ACTIVITY
The answer must be every line of the records below that holds the word "items".

TASK INPUT
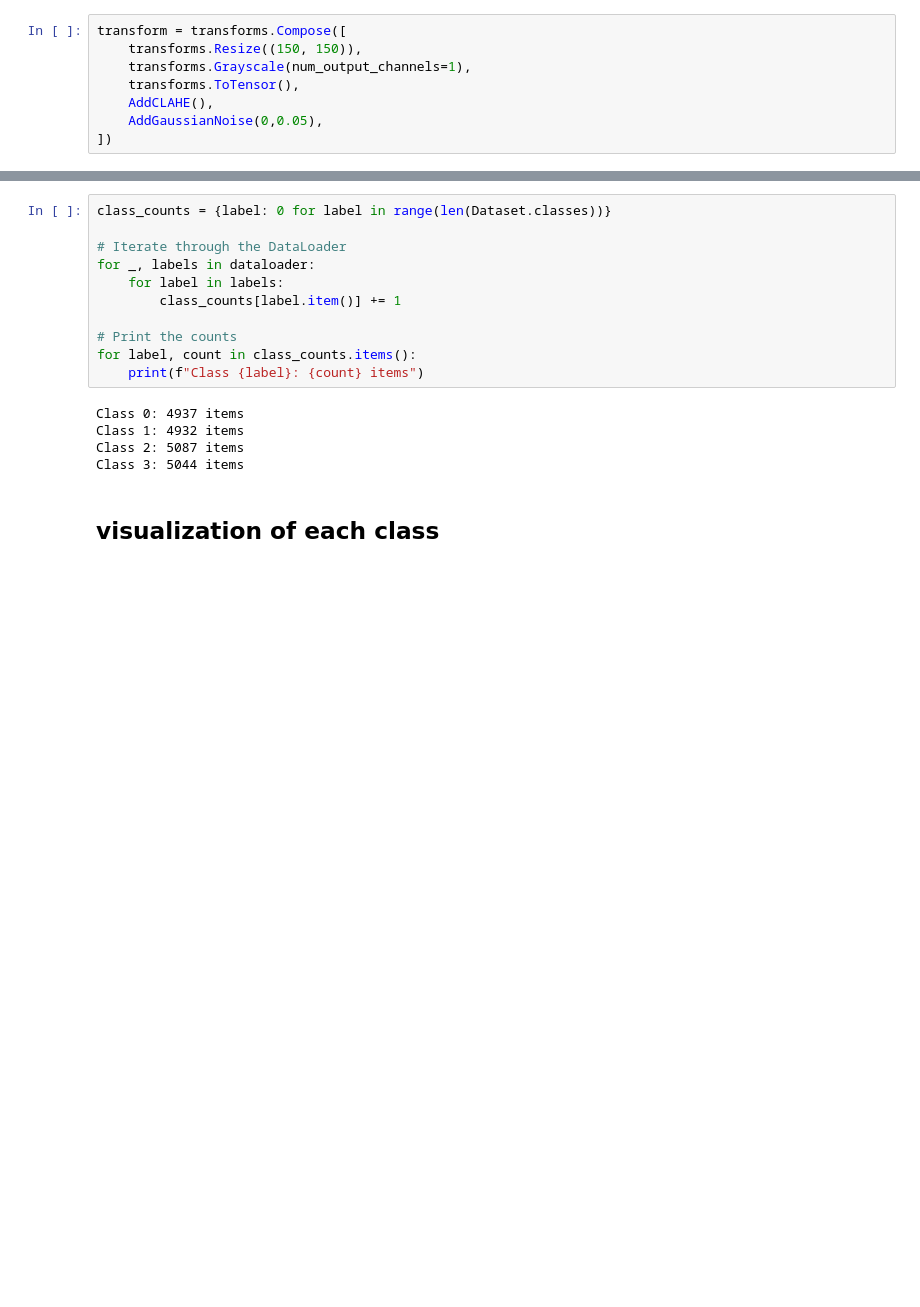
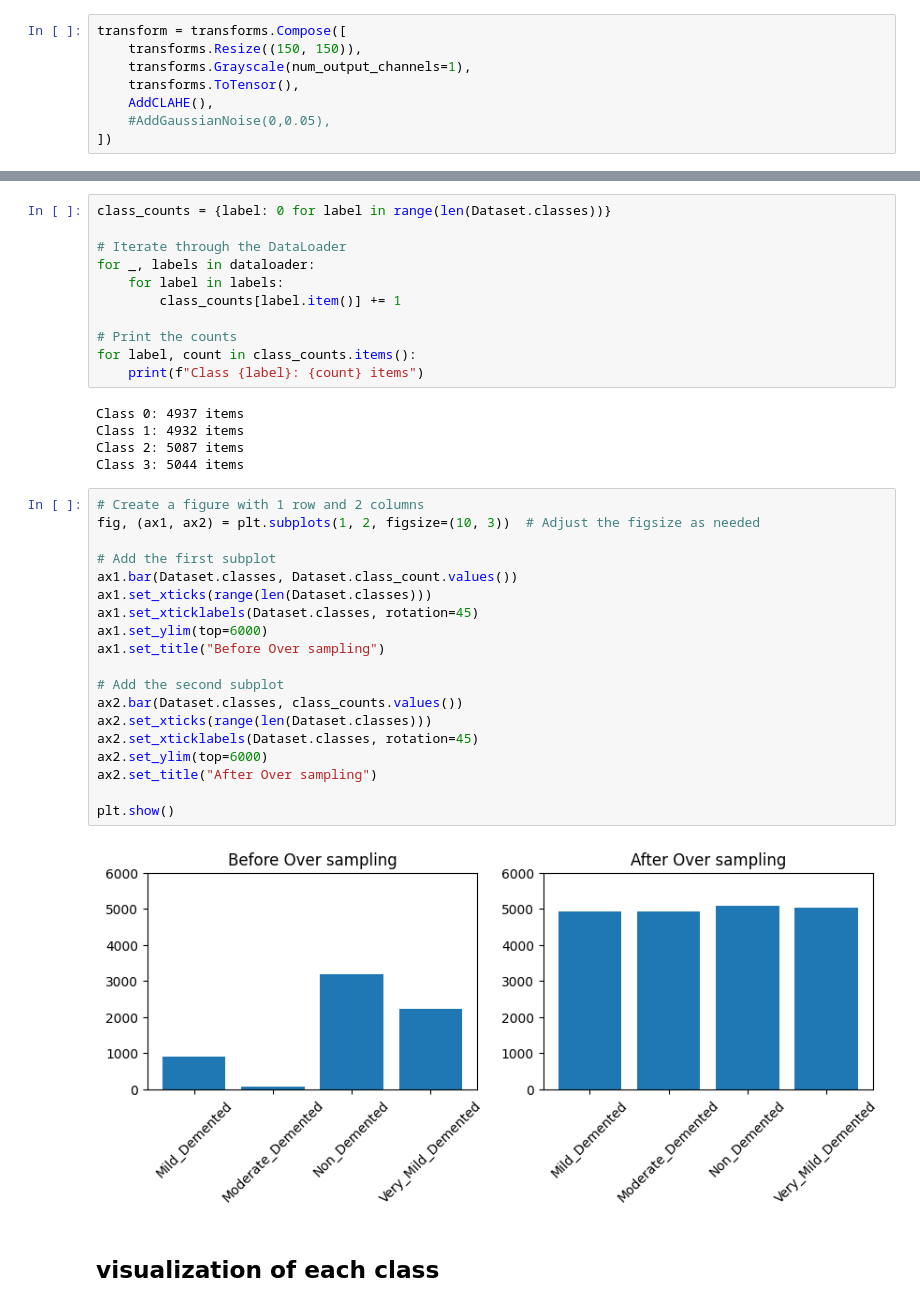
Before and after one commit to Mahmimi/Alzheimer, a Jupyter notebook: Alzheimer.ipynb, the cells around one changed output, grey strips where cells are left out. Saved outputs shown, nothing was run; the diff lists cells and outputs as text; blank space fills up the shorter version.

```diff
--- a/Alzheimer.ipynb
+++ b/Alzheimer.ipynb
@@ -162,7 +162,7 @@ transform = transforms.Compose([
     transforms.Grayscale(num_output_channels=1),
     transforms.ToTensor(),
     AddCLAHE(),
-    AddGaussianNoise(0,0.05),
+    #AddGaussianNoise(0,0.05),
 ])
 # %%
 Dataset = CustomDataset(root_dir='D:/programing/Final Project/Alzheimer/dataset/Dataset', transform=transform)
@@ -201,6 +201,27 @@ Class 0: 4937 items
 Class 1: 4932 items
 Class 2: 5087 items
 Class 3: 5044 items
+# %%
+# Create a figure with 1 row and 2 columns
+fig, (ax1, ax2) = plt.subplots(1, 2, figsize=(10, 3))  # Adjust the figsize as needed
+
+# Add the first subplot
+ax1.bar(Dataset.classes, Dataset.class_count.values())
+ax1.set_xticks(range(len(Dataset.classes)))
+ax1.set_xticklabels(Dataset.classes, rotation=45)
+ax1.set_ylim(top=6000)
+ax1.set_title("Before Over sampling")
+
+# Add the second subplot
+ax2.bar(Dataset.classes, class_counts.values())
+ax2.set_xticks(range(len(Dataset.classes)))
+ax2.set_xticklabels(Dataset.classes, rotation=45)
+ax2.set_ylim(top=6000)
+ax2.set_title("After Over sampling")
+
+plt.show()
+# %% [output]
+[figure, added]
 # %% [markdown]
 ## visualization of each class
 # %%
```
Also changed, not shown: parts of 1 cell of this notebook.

WRITTEN RESPONSE
@@ -201,6 +201,27 @@ Class 0: 4937 items
 Class 1: 4932 items
 Class 2: 5087 items
 Class 3: 5044 items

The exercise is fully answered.